__WHAT IS REQUIRED__: Work through the records below and copy every line that includes "técnicos".

__DATA PROVIDED__:
****************

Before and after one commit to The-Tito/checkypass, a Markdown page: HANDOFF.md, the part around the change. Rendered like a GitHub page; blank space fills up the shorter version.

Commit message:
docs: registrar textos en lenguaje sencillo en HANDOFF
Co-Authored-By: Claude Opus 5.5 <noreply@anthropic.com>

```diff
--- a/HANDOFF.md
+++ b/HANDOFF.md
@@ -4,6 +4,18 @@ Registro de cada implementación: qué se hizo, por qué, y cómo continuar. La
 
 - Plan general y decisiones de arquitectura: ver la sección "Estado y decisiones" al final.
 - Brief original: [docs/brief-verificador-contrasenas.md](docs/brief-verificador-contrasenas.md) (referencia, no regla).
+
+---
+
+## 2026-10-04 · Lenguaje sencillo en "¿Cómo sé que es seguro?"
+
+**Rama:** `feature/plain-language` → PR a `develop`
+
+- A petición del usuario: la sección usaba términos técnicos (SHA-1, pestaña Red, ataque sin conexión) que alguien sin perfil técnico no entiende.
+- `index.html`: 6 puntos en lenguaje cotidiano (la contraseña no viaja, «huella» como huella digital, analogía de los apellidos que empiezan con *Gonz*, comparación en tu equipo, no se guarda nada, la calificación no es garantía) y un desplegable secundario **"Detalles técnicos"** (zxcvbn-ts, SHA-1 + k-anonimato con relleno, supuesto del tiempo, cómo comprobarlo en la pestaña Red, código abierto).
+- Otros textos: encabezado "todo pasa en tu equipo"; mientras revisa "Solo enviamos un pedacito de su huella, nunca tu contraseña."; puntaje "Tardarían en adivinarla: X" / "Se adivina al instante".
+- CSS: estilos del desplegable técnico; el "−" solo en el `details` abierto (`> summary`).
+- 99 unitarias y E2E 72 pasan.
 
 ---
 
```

****************

__RESPONSE TO THE TASK__:
+- A petición del usuario: la sección usaba términos técnicos (SHA-1, pestaña Red, ataque sin conexión) que alguien sin perfil técnico no entiende.
+- `index.html`: 6 puntos en lenguaje cotidiano (la contraseña no viaja, «huella» como huella digital, analogía de los apellidos que empiezan con *Gonz*, comparación en tu equipo, no se guarda nada, la calificación no es garantía) y un desplegable secundario **"Detalles técnicos"** (zxcvbn-ts, SHA-1 + k-anonimato con relleno, supuesto del tiempo, cómo comprobarlo en la pestaña Red, código abierto).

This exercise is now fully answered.